TASK REQUIREMENTS -
Please filter the entries for the word "Assignment" and copy every line that has it.

INFORMATION GIVEN -

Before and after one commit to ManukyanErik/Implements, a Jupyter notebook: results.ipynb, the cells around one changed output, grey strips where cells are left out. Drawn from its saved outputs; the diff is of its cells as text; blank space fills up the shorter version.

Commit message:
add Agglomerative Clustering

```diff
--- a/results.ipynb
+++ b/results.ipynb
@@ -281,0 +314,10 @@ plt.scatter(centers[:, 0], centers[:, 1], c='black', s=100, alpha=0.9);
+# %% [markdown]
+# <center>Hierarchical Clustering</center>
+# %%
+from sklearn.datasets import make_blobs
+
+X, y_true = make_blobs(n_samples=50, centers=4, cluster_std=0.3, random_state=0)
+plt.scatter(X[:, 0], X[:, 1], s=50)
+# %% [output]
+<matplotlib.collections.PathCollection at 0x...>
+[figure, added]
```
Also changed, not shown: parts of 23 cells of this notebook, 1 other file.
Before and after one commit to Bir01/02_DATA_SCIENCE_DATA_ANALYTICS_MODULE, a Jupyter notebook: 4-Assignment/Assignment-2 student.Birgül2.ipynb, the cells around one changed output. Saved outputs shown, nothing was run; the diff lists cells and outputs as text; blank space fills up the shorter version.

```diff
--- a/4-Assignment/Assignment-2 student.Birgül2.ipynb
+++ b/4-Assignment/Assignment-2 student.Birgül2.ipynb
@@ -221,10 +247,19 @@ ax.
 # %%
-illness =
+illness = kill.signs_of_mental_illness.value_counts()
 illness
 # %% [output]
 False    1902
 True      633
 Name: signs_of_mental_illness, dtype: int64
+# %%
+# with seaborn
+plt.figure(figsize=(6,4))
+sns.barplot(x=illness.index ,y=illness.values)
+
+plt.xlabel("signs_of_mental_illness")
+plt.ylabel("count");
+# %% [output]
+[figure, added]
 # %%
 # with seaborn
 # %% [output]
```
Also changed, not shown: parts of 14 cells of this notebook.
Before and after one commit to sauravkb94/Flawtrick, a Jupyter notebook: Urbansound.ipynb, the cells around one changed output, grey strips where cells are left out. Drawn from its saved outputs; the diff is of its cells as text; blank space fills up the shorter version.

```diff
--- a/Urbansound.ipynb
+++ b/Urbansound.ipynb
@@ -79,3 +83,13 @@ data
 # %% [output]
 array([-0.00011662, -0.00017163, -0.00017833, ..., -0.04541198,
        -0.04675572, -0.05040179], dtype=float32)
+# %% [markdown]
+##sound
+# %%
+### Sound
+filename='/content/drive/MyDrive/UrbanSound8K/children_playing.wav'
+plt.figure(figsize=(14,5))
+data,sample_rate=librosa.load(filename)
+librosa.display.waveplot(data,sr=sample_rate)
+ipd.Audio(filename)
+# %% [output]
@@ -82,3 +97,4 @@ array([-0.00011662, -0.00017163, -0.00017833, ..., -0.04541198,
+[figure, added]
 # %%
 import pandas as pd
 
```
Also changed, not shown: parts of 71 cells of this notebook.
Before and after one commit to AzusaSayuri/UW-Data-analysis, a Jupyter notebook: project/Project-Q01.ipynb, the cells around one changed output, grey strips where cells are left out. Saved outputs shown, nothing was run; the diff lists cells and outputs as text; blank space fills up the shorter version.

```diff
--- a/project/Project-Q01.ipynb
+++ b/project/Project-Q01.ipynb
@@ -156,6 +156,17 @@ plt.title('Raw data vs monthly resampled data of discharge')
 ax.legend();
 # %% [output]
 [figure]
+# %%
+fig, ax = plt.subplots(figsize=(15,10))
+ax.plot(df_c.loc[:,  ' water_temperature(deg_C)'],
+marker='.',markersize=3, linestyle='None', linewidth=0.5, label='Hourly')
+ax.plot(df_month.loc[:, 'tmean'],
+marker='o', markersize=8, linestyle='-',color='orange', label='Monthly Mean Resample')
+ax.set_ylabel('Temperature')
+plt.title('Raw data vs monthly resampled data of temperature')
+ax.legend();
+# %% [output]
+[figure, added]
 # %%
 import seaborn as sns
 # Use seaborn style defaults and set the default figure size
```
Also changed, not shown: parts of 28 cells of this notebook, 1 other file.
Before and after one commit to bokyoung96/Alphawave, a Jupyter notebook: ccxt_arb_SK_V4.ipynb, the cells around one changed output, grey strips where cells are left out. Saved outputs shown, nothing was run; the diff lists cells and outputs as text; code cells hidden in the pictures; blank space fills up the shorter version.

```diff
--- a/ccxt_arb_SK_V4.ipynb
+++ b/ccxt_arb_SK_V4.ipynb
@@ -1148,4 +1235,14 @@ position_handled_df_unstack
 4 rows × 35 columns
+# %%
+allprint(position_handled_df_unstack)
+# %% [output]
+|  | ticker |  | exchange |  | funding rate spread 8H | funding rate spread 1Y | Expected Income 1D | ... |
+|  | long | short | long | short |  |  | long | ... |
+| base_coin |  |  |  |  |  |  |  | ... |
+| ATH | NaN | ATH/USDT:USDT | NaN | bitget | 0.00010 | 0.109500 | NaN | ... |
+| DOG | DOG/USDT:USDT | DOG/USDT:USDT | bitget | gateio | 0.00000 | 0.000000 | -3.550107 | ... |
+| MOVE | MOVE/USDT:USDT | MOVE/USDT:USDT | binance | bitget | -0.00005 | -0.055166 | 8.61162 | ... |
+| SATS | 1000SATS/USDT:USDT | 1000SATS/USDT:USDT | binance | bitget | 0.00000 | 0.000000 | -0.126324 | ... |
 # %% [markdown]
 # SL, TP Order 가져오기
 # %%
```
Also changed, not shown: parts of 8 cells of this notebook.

TASK RESULT -
Before and after one commit to Bir01/02_DATA_SCIENCE_DATA_ANALYTICS_MODULE, a Jupyter notebook: 4-Assignment/Assignment-2 student.Birgül2.ipynb, the cells around one changed output. Saved outputs shown, nothing was run; the diff lists cells and outputs as text; blank space fills up the shorter version.
--- a/4-Assignment/Assignment-2 student.Birgül2.ipynb
+++ b/4-Assignment/Assignment-2 student.Birgül2.ipynb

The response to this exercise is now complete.